Some of his shows at Fabric have gone down in clubbing folklore and the hype around his return to DJing has been bubbling under the surface for some time, with JLC choosing a few select dates including Electric Picnic and Scandalism to strut his, very new, stuff. Luckily for us Mancunians, The Warehouse Project was one of them.
Without wanting to resort to pure sycophancy and adulation, even with how much we here at MM had built it up, it didn’t disappoint. Even WHP themselves dubbed it the ‘extremely rare set’ as ‘one of the most highly anticipated moments of the series’.
We’re talking over an hour of the most seamless, sweat-inducing mixing you’ve ever heard, from French house to electro-drenched 80’s synthpop, with enough epic hands-in-the-air moments to keep even the most gurning trance fiends happy – though the builds were kept short and succinct, and many drops were laced with a fist-pumping intensity we haven’t heard elsewhere this year. The set sounded ‘kraft’-ed with Manchester in mind, and many a moment seemed straight from the Hacienda’s heyday sound.
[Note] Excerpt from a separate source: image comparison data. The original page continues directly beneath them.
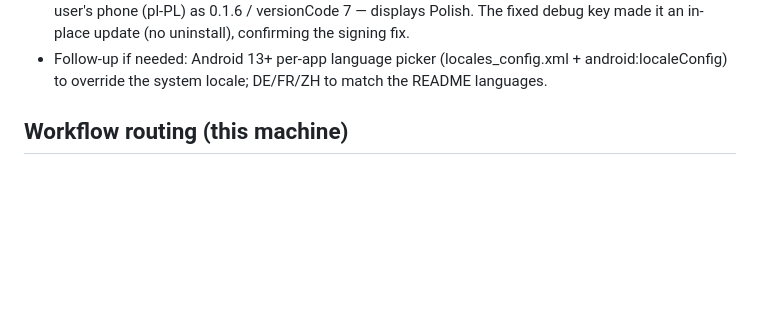
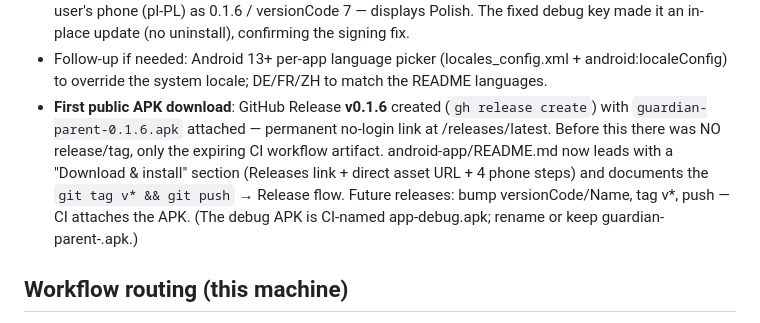
Before and after one commit to wasyleque/omarchy-child-protect-guardian, a Markdown page: AGENTS.md, the part around the change. GitHub-like rendering; blank space fills up the shorter version.

```diff
--- a/AGENTS.md
+++ b/AGENTS.md
@@ -246,6 +246,12 @@ same crypto the daemon already trusts). Architecture from agy.
   in-place update (no uninstall), confirming the signing fix.
 - Follow-up if needed: Android 13+ per-app language picker (locales_config.xml + android:localeConfig)
   to override the system locale; DE/FR/ZH to match the README languages.
+- **First public APK download**: GitHub Release **v0.1.6** created (`gh release create`) with
+  `guardian-parent-0.1.6.apk` attached — permanent no-login link at /releases/latest. Before this there
+  was NO release/tag, only the expiring CI workflow artifact. android-app/README.md now leads with a
+  "Download & install" section (Releases link + direct asset URL + 4 phone steps) and documents the
+  `git tag v* && git push` → Release flow. Future releases: bump versionCode/Name, tag v*, push — CI
+  attaches the APK. (The debug APK is CI-named app-debug.apk; rename or keep guardian-parent-<v>.apk.)
 
 ## Workflow routing (this machine)
 - **Logic / architecture / integrations →** `agy`.
```
Also changed, not shown: android-app/README.md (+31 -4 lines).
You had to forgive the crowd for going all out too early, as often it felt like we were watching the headline act. It was hard to believe that the night still had more to offer. But before the top of the bill was reached, Erol Alkan took charge and the audience were left in no uncertain terms who was on the decks. No, unfortunately we don’t mean his music.
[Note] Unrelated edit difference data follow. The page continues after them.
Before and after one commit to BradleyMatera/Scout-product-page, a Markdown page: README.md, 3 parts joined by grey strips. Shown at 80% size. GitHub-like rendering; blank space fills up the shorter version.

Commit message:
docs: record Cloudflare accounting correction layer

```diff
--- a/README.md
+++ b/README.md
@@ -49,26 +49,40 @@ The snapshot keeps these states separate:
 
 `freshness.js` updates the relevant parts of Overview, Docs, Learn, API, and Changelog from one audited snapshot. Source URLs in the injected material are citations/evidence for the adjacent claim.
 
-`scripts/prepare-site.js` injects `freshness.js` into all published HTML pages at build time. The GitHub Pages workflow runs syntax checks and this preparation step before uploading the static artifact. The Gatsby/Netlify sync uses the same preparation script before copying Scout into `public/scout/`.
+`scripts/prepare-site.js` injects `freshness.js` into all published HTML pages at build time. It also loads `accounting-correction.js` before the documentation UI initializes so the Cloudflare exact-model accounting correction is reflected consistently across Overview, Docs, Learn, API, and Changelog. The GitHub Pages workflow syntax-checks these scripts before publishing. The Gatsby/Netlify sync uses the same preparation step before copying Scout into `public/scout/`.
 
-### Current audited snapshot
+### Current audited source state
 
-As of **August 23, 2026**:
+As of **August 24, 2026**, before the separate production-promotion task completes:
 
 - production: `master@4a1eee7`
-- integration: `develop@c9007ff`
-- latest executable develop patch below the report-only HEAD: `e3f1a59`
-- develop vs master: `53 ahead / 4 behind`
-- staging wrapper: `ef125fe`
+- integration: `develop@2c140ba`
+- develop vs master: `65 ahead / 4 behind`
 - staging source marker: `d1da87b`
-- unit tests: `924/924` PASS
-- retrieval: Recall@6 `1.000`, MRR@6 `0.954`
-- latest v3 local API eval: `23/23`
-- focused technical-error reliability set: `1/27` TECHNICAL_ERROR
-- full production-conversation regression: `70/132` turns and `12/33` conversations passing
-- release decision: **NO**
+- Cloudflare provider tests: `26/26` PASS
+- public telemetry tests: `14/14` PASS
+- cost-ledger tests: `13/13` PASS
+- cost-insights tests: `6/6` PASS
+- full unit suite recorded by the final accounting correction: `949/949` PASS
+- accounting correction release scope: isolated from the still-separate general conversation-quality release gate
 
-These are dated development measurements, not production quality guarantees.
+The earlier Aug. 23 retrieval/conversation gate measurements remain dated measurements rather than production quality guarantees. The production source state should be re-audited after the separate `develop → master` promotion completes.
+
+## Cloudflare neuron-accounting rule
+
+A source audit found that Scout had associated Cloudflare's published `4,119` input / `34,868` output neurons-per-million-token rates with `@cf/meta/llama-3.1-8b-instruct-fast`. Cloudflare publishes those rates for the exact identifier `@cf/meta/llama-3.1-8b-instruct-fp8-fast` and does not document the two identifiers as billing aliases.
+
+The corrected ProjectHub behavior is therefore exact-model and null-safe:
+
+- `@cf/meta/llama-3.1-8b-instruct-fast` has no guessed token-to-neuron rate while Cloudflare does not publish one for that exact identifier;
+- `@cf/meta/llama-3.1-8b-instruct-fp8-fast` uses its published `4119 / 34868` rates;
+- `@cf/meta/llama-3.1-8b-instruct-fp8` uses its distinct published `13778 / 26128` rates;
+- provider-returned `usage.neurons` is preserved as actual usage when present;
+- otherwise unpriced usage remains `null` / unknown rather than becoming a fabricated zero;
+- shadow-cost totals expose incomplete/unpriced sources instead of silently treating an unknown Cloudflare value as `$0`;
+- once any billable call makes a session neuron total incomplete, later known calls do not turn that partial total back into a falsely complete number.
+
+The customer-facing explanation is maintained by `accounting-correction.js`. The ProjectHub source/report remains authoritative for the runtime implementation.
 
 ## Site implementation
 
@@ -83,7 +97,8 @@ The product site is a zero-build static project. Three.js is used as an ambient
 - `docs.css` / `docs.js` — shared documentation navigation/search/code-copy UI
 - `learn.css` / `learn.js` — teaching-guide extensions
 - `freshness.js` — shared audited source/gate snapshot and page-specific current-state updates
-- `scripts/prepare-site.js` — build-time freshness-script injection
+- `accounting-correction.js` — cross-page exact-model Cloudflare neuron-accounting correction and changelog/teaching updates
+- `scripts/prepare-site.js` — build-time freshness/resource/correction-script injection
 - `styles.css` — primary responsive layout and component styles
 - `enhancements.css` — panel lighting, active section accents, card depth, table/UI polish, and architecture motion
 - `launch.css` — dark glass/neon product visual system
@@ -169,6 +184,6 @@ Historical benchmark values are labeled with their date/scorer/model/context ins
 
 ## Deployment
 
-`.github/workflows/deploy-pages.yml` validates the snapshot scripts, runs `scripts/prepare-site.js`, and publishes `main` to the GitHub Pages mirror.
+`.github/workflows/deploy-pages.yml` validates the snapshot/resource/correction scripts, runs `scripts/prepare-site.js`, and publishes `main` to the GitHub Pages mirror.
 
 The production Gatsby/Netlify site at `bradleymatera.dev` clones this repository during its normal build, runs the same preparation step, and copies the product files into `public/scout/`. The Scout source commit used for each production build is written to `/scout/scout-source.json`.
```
The words ‘Erol Alkan’ flashed and throbbed on the screen behind him from the get go, which usually goes down well when the likes of Armin, Van Dyk or Ferry do the same, but after the understated stage show of JLC in comparison to his epic set, it seemed a little tacky. This was exacerbated by him playing ‘hide and seek’ behind the decks. You couldn’t help feeling this was all to hide the fact that the music wasn’t delivering on its own.
We’re probably being too harsh on one of Britain’s brightest DJ acts of the last couple of years, but perhaps it was his positioning between two of the most anticipated sets of the WHP series this year that meant Erol was left tasting like a slightly disappointing filling in an otherwise excellent sandwich.
It was well-gone 2am by the time the man of the moment came to the stage. Having brought with him his Blood Music label recruits Bowski and Clouds, it would have felt like it was Fake Blood’s night from the start had it not been for Lu Cont’s sidestep.
And Fake Blood’s one hour and ten minute set did force the audience to step it up a gear despite their (and our) exhaustion. It brought in all his usual elements of rave, techno, house and electro, stuck them in a blender to create an audio soup as fresh as they come.
By the time I Think I Like It came around, the crowd were ready to burst into a frenzy for the disco-laced tune that has become a bit of an anthem in certain circles and there was enough pogoing for a Buzzcocks gig.
But the pinnacle had to be the track that made his (for so long faceless) name – Mars. A playful but down-right filthy original mix that bleeps and squeaks its way through grimy fidget house beats before opening into the catchiest of the evening’s melodies. Glorious.
The MM office would like to put in a request right now – Jacques Lu Cont needs to put his evening’s performance to disc. For now, all we can find is this grotty i-phone recorded two minutes of poor quality. But those two minutes are oh so beautiful…
All we can say is keep the good times coming WHP!
If anyone has links to recordings of the evening, send them to mancunianmatters (at) newsassociates.co.uk!
Photo courtesy of sebastian matthes and Warehouse Project, with thanks.